[Entries provided Boundary: Start]

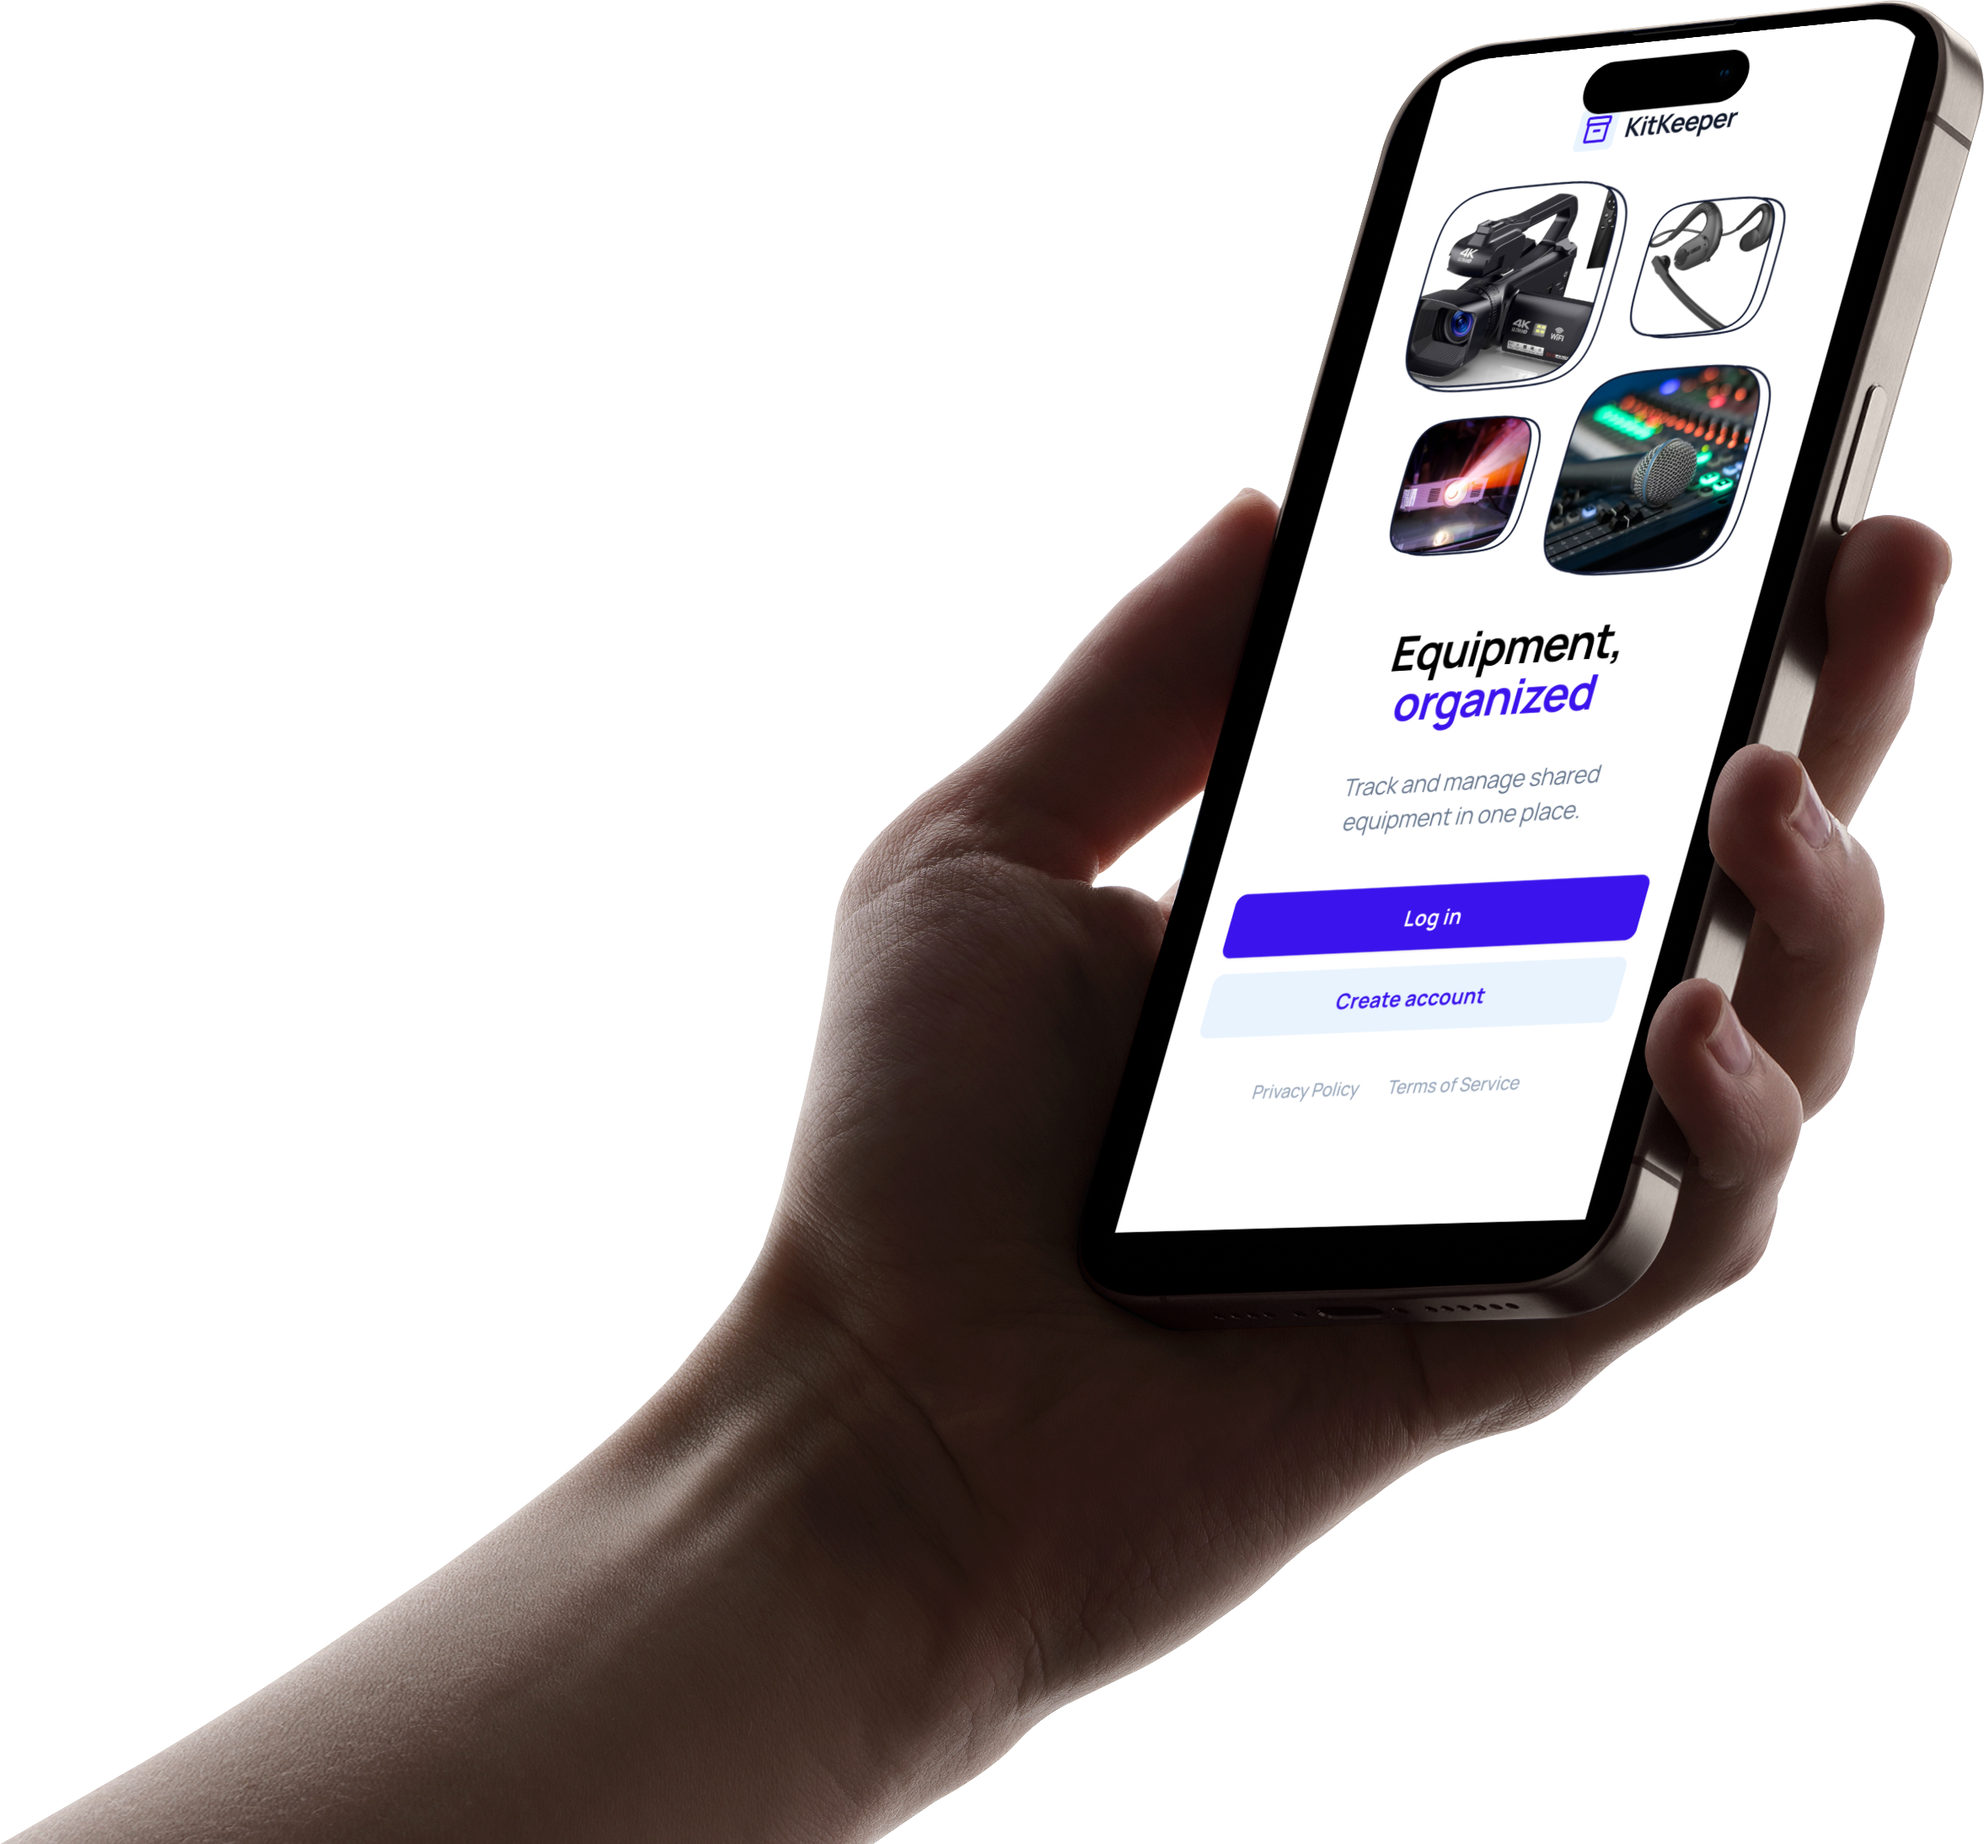
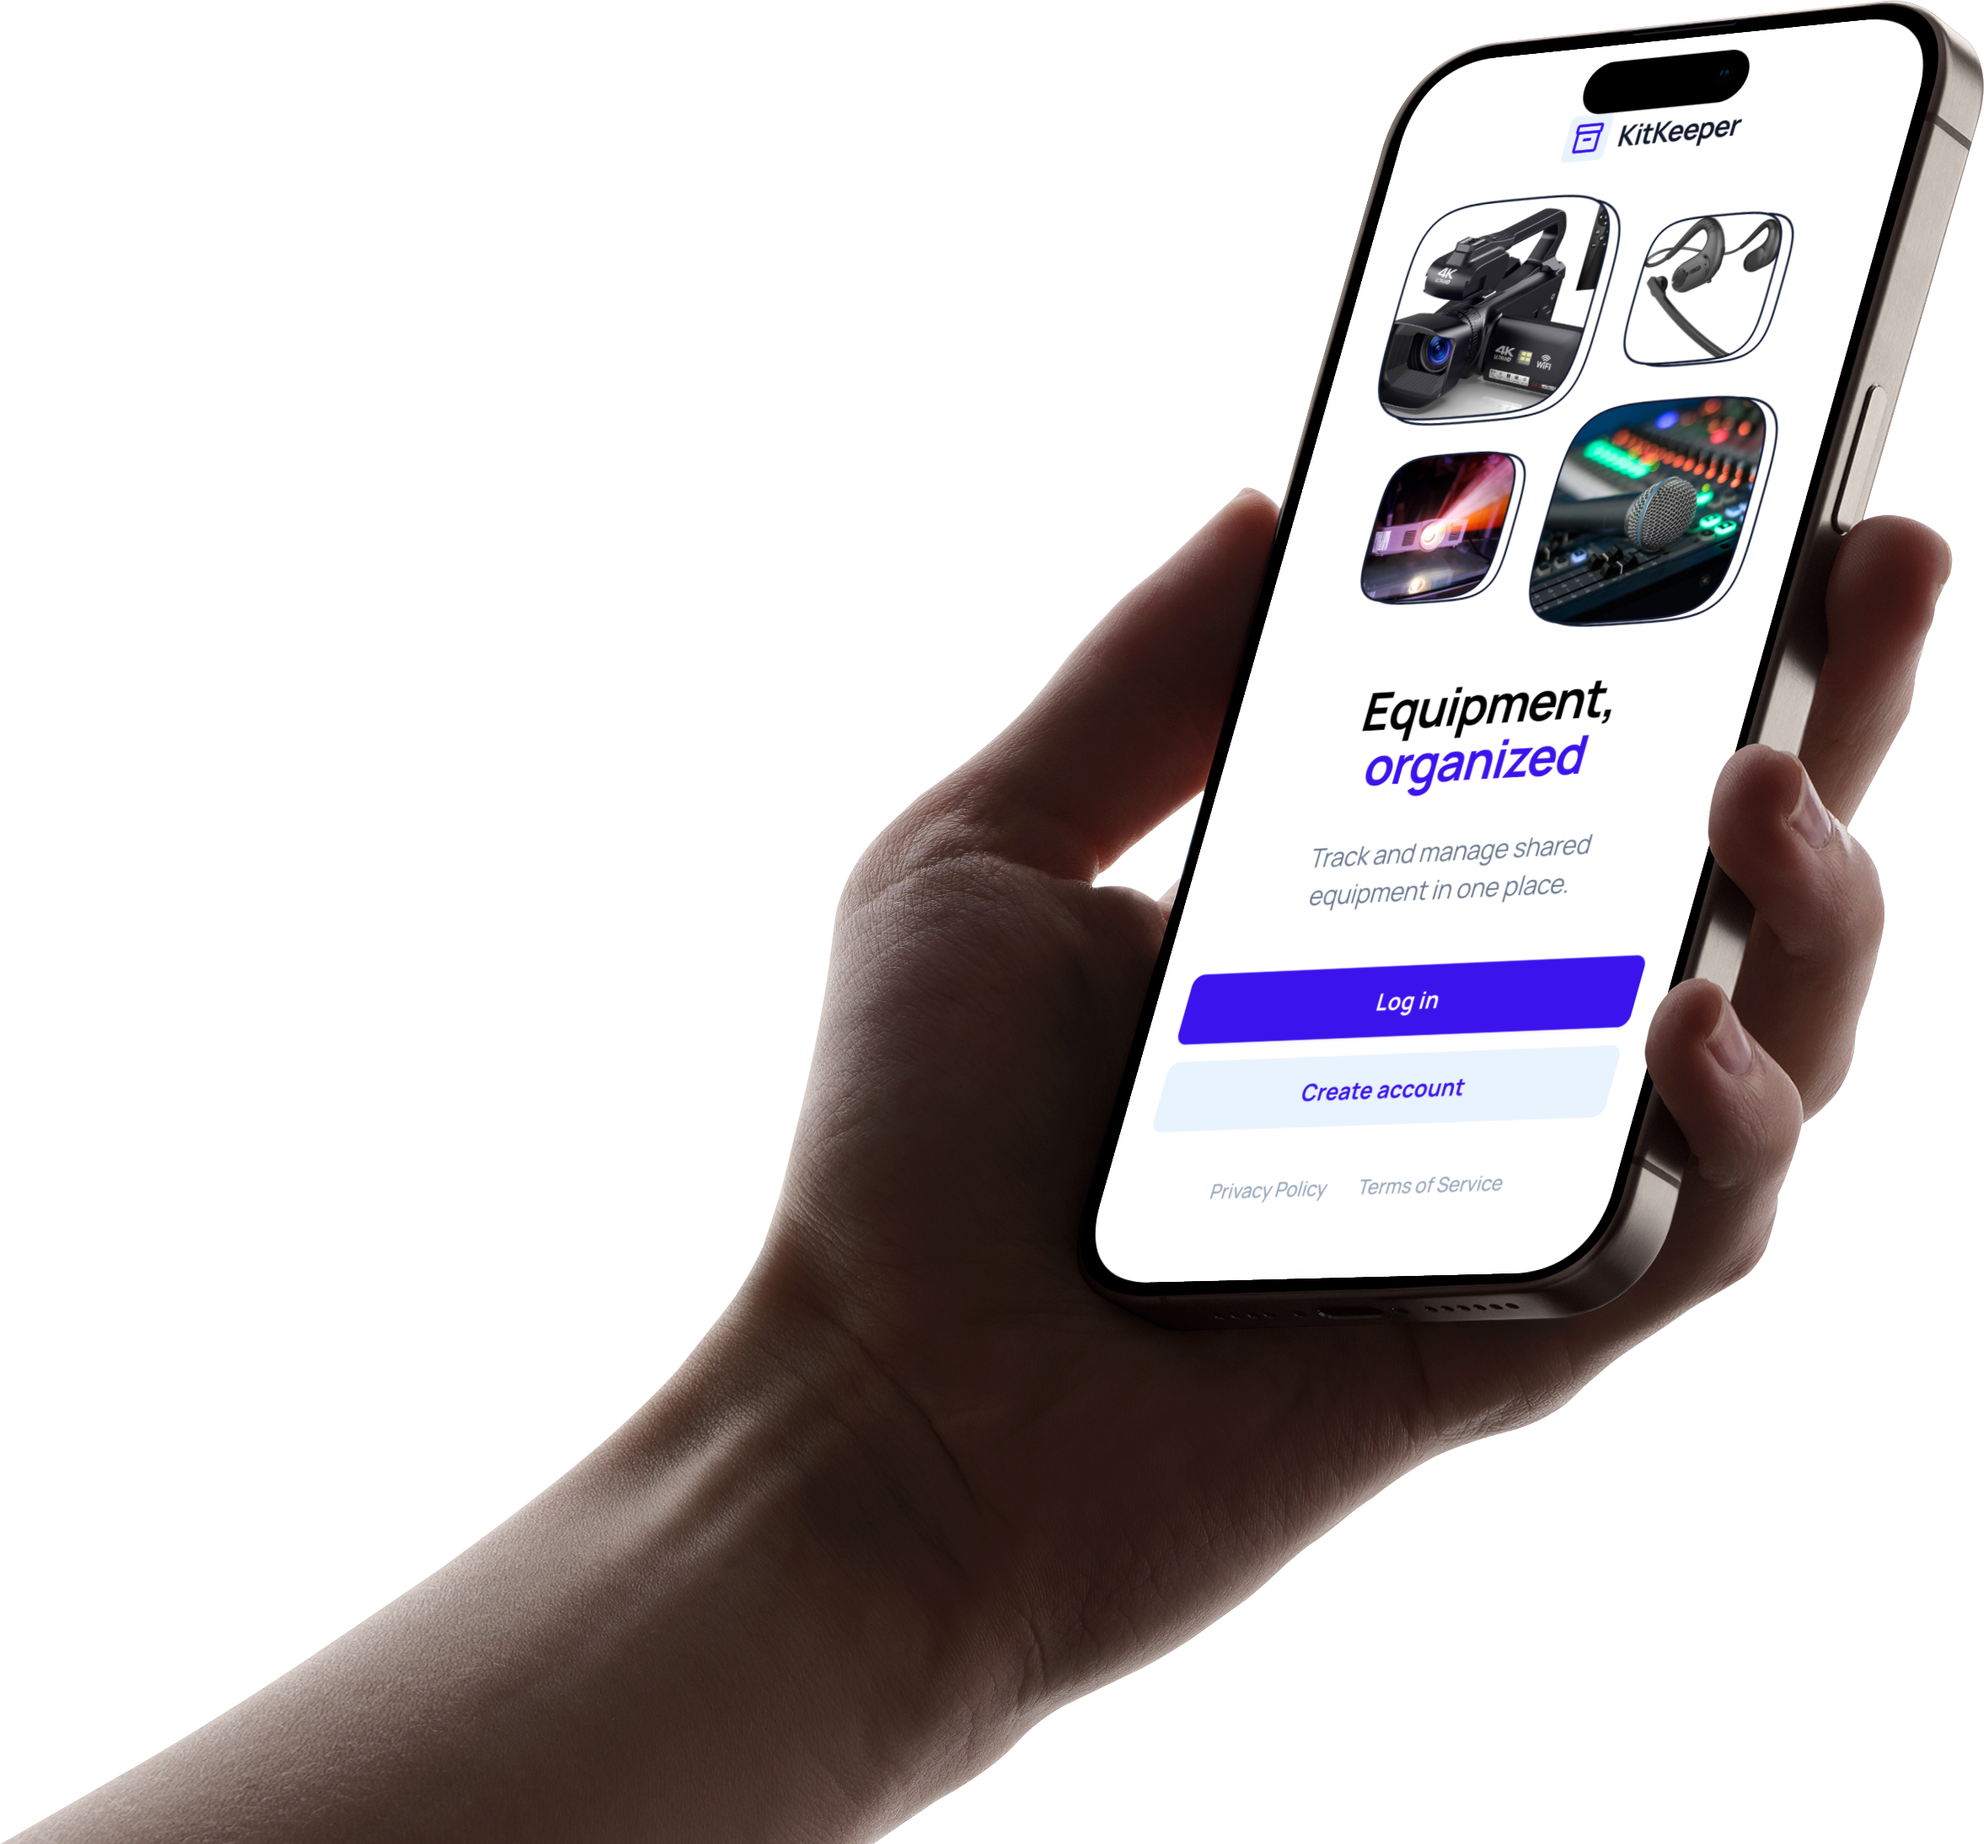
Increase hero bottom margin significantly

Changed region(s): [[0.5272, 0.0311, 0.9924, 0.7148]]

diff --git a/src/utils/caseStudies.jsx b/src/utils/caseStudies.jsx
@@ -160,21 +160,9 @@ export const CASE_STUDIES = [
     id: 'designer-5',
     departmentId: 'designer',
     themeColor: '#0E172A',
-    vaultImage: '',
-    textOnlyPreview: true,
+    vaultImage: '/assets/kitkeeper-hero.png',
     noGlow: true,
-    vaultLogo: (
-      <div style={{
-        fontSize: '1.2rem',
-        fontWeight: 'bold',
-        color: '#F8F7FF',
-        letterSpacing: '0.05em',
-        textAlign: 'center',
-        lineHeight: '1.2'
-      }}>
-        KitKeeper
-      </div>
-    ),
+    vaultLogo: <img src="/assets/kitkeeper-cover.png" alt="KitKeeper" style={{ width: '250px', height: 'auto', filter: 'drop-shadow(0 10px 20px rgba(0,0,0,0.4))' }} />,
     category: 'EQUIPMENT MANAGEMENT SAAS',
     title: 'KitKeeper Authentication',
     role: 'Product Design',

diff --git a/src/styles/caseStudy.css b/src/styles/caseStudy.css
@@ -147,6 +147,10 @@
   position: relative;
 }
 
+.hero-image-block {
+  margin-bottom: 8rem !important;
+}
+
 .hero-image-block .image-placeholder-glass {
   min-height: 400px;
   height: auto;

[Entries provided Boundary: End]

▸ Task to complete: Reproduce each entry exactly, without the pictures.

▸ Answer space:
Increase hero bottom margin significantly

Changed region(s): [[0.5272, 0.0311, 0.9924, 0.7148]]

diff --git a/src/utils/caseStudies.jsx b/src/utils/caseStudies.jsx
@@ -160,21 +160,9 @@ export const CASE_STUDIES = [
     id: 'designer-5',
     departmentId: 'designer',
     themeColor: '#0E172A',
-    vaultImage: '',
-    textOnlyPreview: true,
+    vaultImage: '/assets/kitkeeper-hero.png',
     noGlow: true,
-    vaultLogo: (
-      <div style={{
-        fontSize: '1.2rem',
-        fontWeight: 'bold',
-        color: '#F8F7FF',
-        letterSpacing: '0.05em',
-        textAlign: 'center',
-        lineHeight: '1.2'
-      }}>
-        KitKeeper
-      </div>
-    ),
+    vaultLogo: <img src="/assets/kitkeeper-cover.png" alt="KitKeeper" style={{ width: '250px', height: 'auto', filter: 'drop-shadow(0 10px 20px rgba(0,0,0,0.4))' }} />,
     category: 'EQUIPMENT MANAGEMENT SAAS',
     title: 'KitKeeper Authentication',
     role: 'Product Design',

diff --git a/src/styles/caseStudy.css b/src/styles/caseStudy.css
@@ -147,6 +147,10 @@
   position: relative;
 }
 
+.hero-image-block {
+  margin-bottom: 8rem !important;
+}
+
 .hero-image-block .image-placeholder-glass {
   min-height: 400px;
   height: auto;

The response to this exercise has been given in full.